— EXERCISE —
Would you copy the records below, exactly and only from their first line through the line containing "Update README to", without any pictures?

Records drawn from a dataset
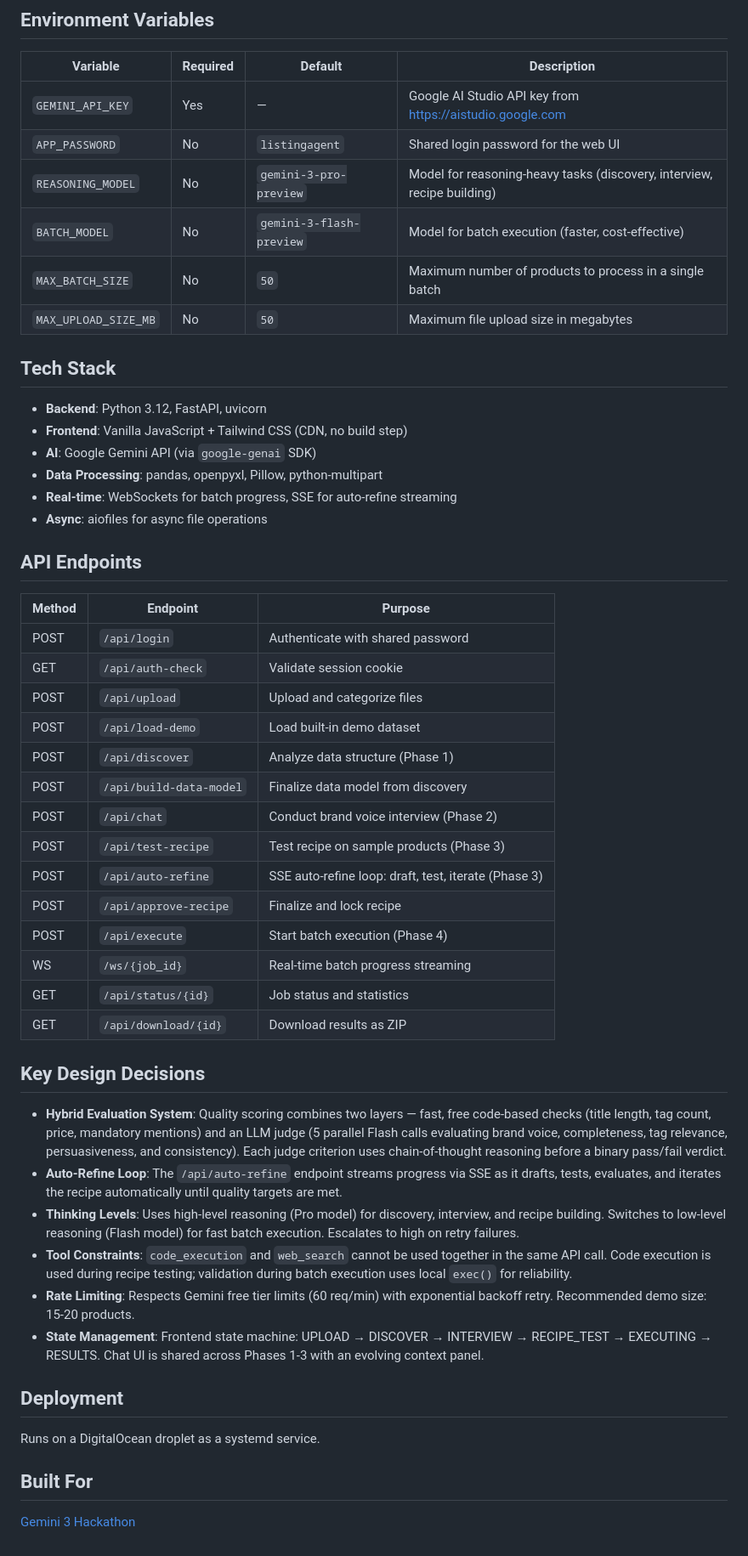
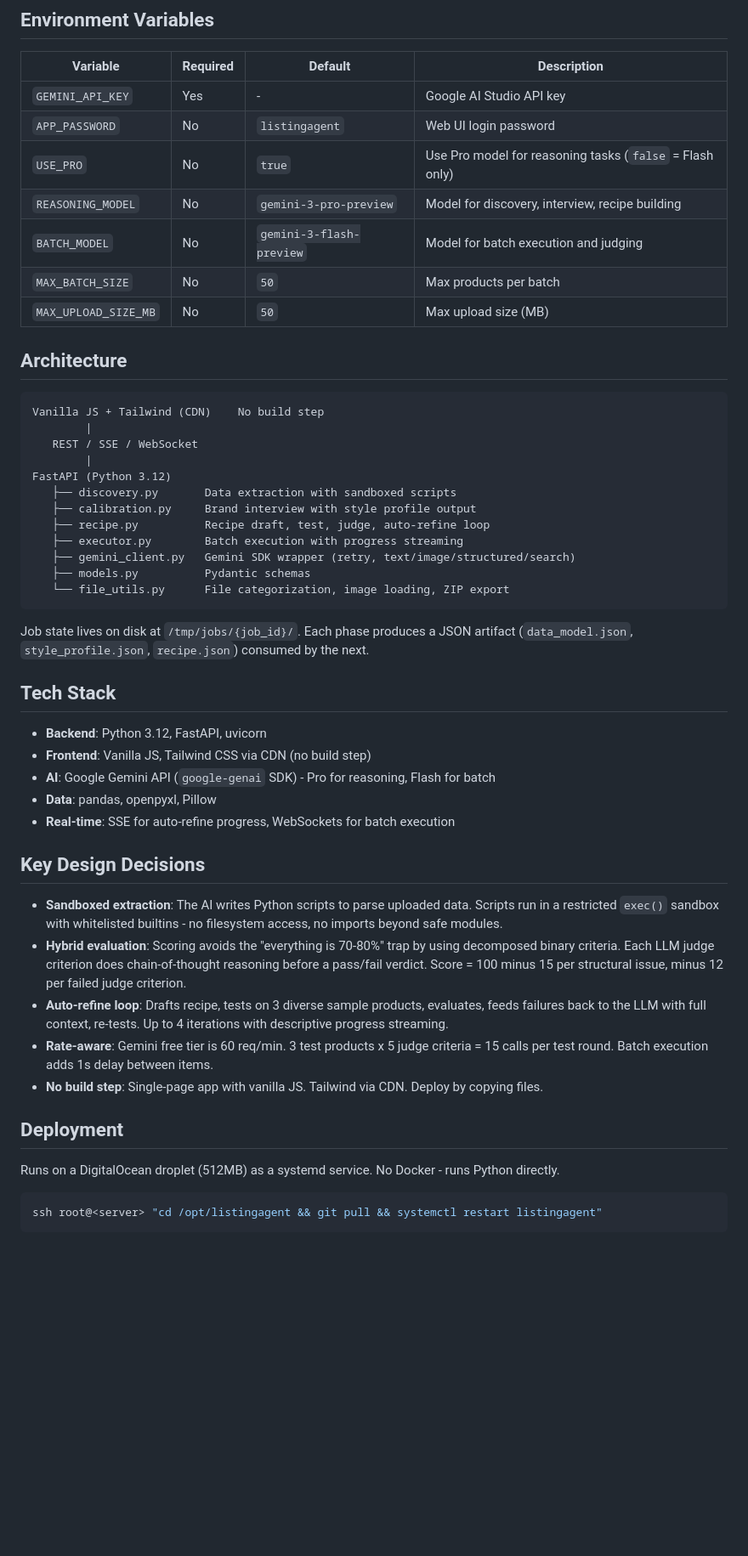
Before and after one commit to henrikhildre/listingagent, a Markdown page: README.md, the part around one of its changes. Shown at 85% size. Drawn GitHub-style; blank space fills up the shorter version.

Commit message:
Update README to reflect current project state
Co-Authored-By: Claude Opus 4.6 <noreply@anthropic.com>

````diff
--- a/README.md
+++ b/README.md
@@ -61,54 +48,53 @@ cp .env.example .env
 
 | Variable | Required | Default | Description |
 |----------|----------|---------|-------------|
-| `GEMINI_API_KEY` | Yes | — | Google AI Studio API key from https://aistudio.google.com |
-| `APP_PASSWORD` | No | `listingagent` | Shared login password for the web UI |
-| `REASONING_MODEL` | No | `gemini-3-pro-preview` | Model for reasoning-heavy tasks (discovery, interview, recipe building) |
-| `BATCH_MODEL` | No | `gemini-3-flash-preview` | Model for batch execution (faster, cost-effective) |
-| `MAX_BATCH_SIZE` | No | `50` | Maximum number of products to process in a single batch |
-| `MAX_UPLOAD_SIZE_MB` | No | `50` | Maximum file upload size in megabytes |
+| `GEMINI_API_KEY` | Yes | - | Google AI Studio API key |
+| `APP_PASSWORD` | No | `listingagent` | Web UI login password |
+| `USE_PRO` | No | `true` | Use Pro model for reasoning tasks (`false` = Flash only) |
+| `REASONING_MODEL` | No | `gemini-3-pro-preview` | Model for discovery, interview, recipe building |
+| `BATCH_MODEL` | No | `gemini-3-flash-preview` | Model for batch execution and judging |
+| `MAX_BATCH_SIZE` | No | `50` | Max products per batch |
+| `MAX_UPLOAD_SIZE_MB` | No | `50` | Max upload size (MB) |
+
+## Architecture
+
+```
+Vanilla JS + Tailwind (CDN)    No build step
+        |
+   REST / SSE / WebSocket
+        |
+FastAPI (Python 3.12)
+   ├── discovery.py       Data extraction with sandboxed scripts
+   ├── calibration.py     Brand interview with style profile output
+   ├── recipe.py          Recipe draft, test, judge, auto-refine loop
+   ├── executor.py        Batch execution with progress streaming
+   ├── gemini_client.py   Gemini SDK wrapper (retry, text/image/structured/search)
+   ├── models.py          Pydantic schemas
+   └── file_utils.py      File categorization, image loading, ZIP export
+```
+
+Job state lives on disk at `/tmp/jobs/{job_id}/`. Each phase produces a JSON artifact (`data_model.json`, `style_profile.json`, `recipe.json`) consumed by the next.
 
 ## Tech Stack
 
 - **Backend**: Python 3.12, FastAPI, uvicorn
-- **Frontend**: Vanilla JavaScript + Tailwind CSS (CDN, no build step)
-- **AI**: Google Gemini API (via `google-genai` SDK)
-- **Data Processing**: pandas, openpyxl, Pillow, python-multipart
-- **Real-time**: WebSockets for batch progress, SSE for auto-refine streaming
-- **Async**: aiofiles for async file operations
-
-## API Endpoints
-
-| Method | Endpoint | Purpose |
-|--------|----------|---------|
-| POST | `/api/login` | Authenticate with shared password |
-| GET | `/api/auth-check` | Validate session cookie |
-| POST | `/api/upload` | Upload and categorize files |
-| POST | `/api/load-demo` | Load built-in demo dataset |
-| POST | `/api/discover` | Analyze data structure (Phase 1) |
-| POST | `/api/build-data-model` | Finalize data model from discovery |
-| POST | `/api/chat` | Conduct brand voice interview (Phase 2) |
-| POST | `/api/test-recipe` | Test recipe on sample products (Phase 3) |
-| POST | `/api/auto-refine` | SSE auto-refine loop: draft, test, iterate (Phase 3) |
-| POST | `/api/approve-recipe` | Finalize and lock recipe |
-| POST | `/api/execute` | Start batch execution (Phase 4) |
-| WS | `/ws/{job_id}` | Real-time batch progress streaming |
-| GET | `/api/status/{id}` | Job status and statistics |
-| GET | `/api/download/{id}` | Download results as ZIP |
+- **Frontend**: Vanilla JS, Tailwind CSS via CDN (no build step)
+- **AI**: Google Gemini API (`google-genai` SDK) - Pro for reasoning, Flash for batch
+- **Data**: pandas, openpyxl, Pillow
+- **Real-time**: SSE for auto-refine progress, WebSockets for batch execution
 
 ## Key Design Decisions
 
-- **Hybrid Evaluation System**: Quality scoring combines two layers — fast, free code-based checks (title length, tag count, price, mandatory mentions) and an LLM judge (5 parallel Flash calls evaluating brand voice, completeness, tag relevance, persuasiveness, and consistency). Each judge criterion uses chain-of-thought reasoning before a binary pass/fail verdict.
-- **Auto-Refine Loop**: The `/api/auto-refine` endpoint streams progress via SSE as it drafts, tests, evaluates, and iterates the recipe automatically until quality targets are met.
-- **Thinking Levels**: Uses high-level reasoning (Pro model) for discovery, interview, and recipe building. Switches to low-level reasoning (Flash model) for fast batch execution. Escalates to high on retry failures.
-- **Tool Constraints**: `code_execution` and `web_search` cannot be used together in the same API call. Code execution is used during recipe testing; validation during batch execution uses local `exec()` for reliability.
-- **Rate Limiting**: Respects Gemini free tier limits (60 req/min) with exponential backoff retry. Recommended demo size: 15-20 products.
-- **State Management**: Frontend state machine: UPLOAD → DISCOVER → INTERVIEW → RECIPE_TEST → EXECUTING → RESULTS. Chat UI is shared across Phases 1-3 with an evolving context panel.
+- **Sandboxed extraction**: The AI writes Python scripts to parse uploaded data. Scripts run in a restricted `exec()` sandbox with whitelisted builtins - no filesystem access, no imports beyond safe modules.
+- **Hybrid evaluation**: Scoring avoids the "everything is 70-80%" trap by using decomposed binary criteria. Each LLM judge criterion does chain-of-thought reasoning before a pass/fail verdict. Score = 100 minus 15 per structural issue, minus 12 per failed judge criterion.
+- **Auto-refine loop**: Drafts recipe, tests on 3 diverse sample products, evaluates, feeds failures back to the LLM with full context, re-tests. Up to 4 iterations with descriptive progress streaming.
+- **Rate-aware**: Gemini free tier is 60 req/min. 3 test products x 5 judge criteria = 15 calls per test round. Batch execution adds 1s delay between items.
+- **No build step**: Single-page app with vanilla JS. Tailwind via CDN. Deploy by copying files.
 
 ## Deployment
 
-Runs on a DigitalOcean droplet as a systemd service.
+Runs on a DigitalOcean droplet (512MB) as a systemd service. No Docker - runs Python directly.
 
-## Built For
-
-[Gemini 3 Hackathon](https://gemini3.devpost.com/)
+```bash
+ssh root@<server> "cd /opt/listingagent && git pull && systemctl restart listingagent"
+```
````
Also changed, not shown: other parts of README.md (+20 -33 lines).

— ANSWER FOR THIS EXERCISE —
Before and after one commit to henrikhildre/listingagent, a Markdown page: README.md, the part around one of its changes. Shown at 85% size. Drawn GitHub-style; blank space fills up the shorter version.

Commit message:
Update README to reflect current project state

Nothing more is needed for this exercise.